All set to board the Chennai express?!? Vaango…ukkarango (read: please come…please sit)!!! Is the journey worth the ride?!? Read on.

Full credits to SRK and the moviemakers to have the name of the female lead displayed over the male counterpart! This drew loud raptures from the crowd and what a way to start the two and half hour odd train journey.

Back again as Rahul (naam toh suna hoga), a planned trip to Goa changes track to Rameshwaram, as he comes across Meenamma, who boards the Chennai Express in typical DDLJ style. As the train chugs along, there are definitely some funny gags which have you in splits. A la Rohit Shetty’s ishtyle, the movie serves comedy and action in equal dosages – flying cars and bikes and colorful sets, for a change, we got to see some action involving steel buckets too!

The movie does have its share of rough patches. Deepika’s twang was lousy, despite being a southern belle. Her Hindi was fluent in certain places, while in most of the other scenes, her dialogues were laced with the southern accent. How’s that even possible?!? Gal, you ought to have gone in for a dub-artist. SRK keeps referring to the power of the common man in the movie. Now, how many common men wear or for that matter can afford a Dolce & Gabbana vest today?

A major portion of the film had Tamil dialogues – for a moment, I was confused if I was watching a Hindi movie or a Tamil flick. The female lead, aptly nicknamed Ms. Subtitle serves as an interpreter whenever the need arises. As much as the important bits were translated, it’s obvious that some portions were lost!

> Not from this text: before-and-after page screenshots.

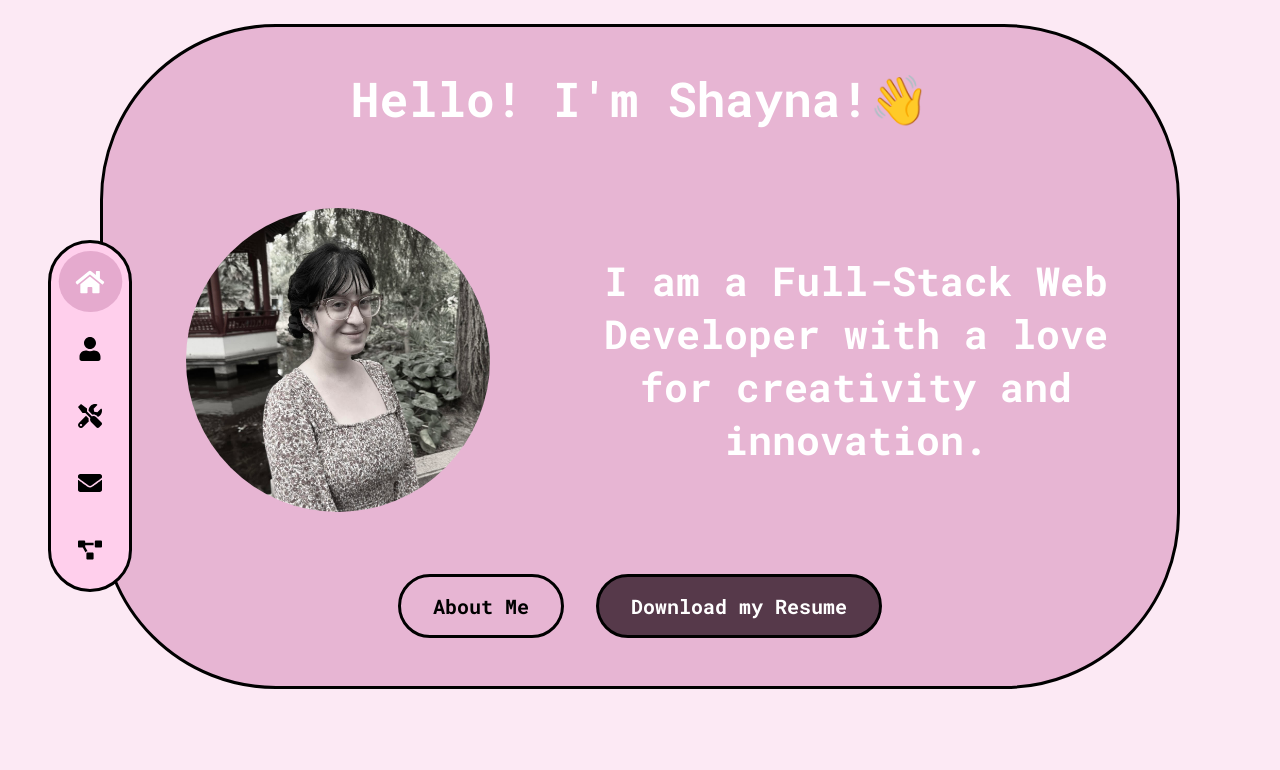
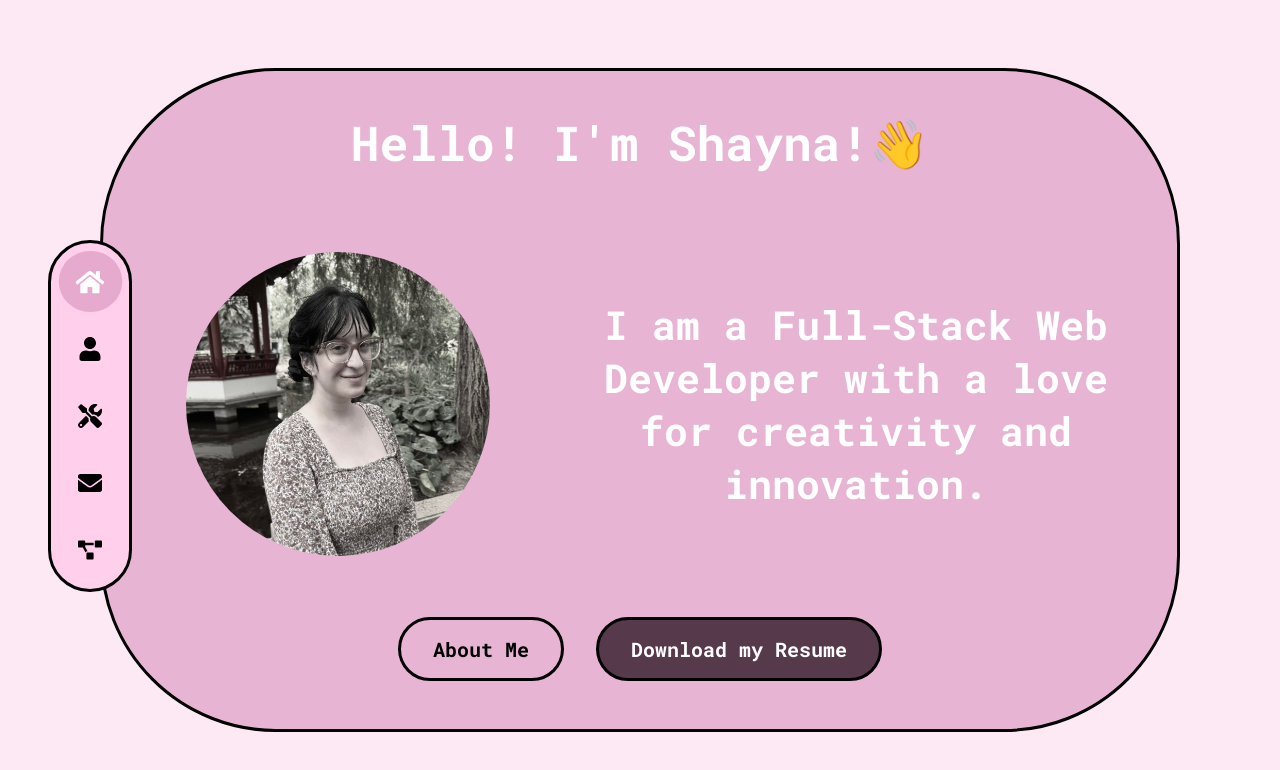
Before and after one commit to ShaynaMBarclay/AboutShayna, a React (Vite) app: page / in a window 1280 px wide. Shown: the top 770 px of the page. Built offline with nearby package versions, Linux system fonts and the light colour scheme.

Commit message:
fixed sizing on larger monitors

```diff
--- a/src/App.css
+++ b/src/App.css
@@ -10,6 +10,8 @@ body {
 }
 
 .page-container {
+  min-height: 100vh;
+  width: 100%;
   display: flex;
 	flex-direction: row;
 	flex-wrap: wrap;
```
Also changed, not shown: src/components/Footer.jsx (added, +19 -0 lines).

SRK’s screen presence is mind blowing and has you begging for more. He tickles the funny bone, makes you shed a tear and packs in quite a punch in the action scenes. Deepika Paduone was a complete stunner and surrenders to her character completely (albeit her southern accent). The veteran southern star Sathyaraj leaves a desired effect but his role was down played that had me a tad disappointed. The villain Niketan Dheer looked menacing and fit into his role perfectly (but even the villain couldn’t speak good Tamil!). Rohit Shetty travels the full mile to deliver an action packed comedy with all the tried and tested ingredients of the genre he is known for.

Chennai Express is a typical family entertainer – full paisa vasool journey!!

Chennai Express: Finally an SRK film with a story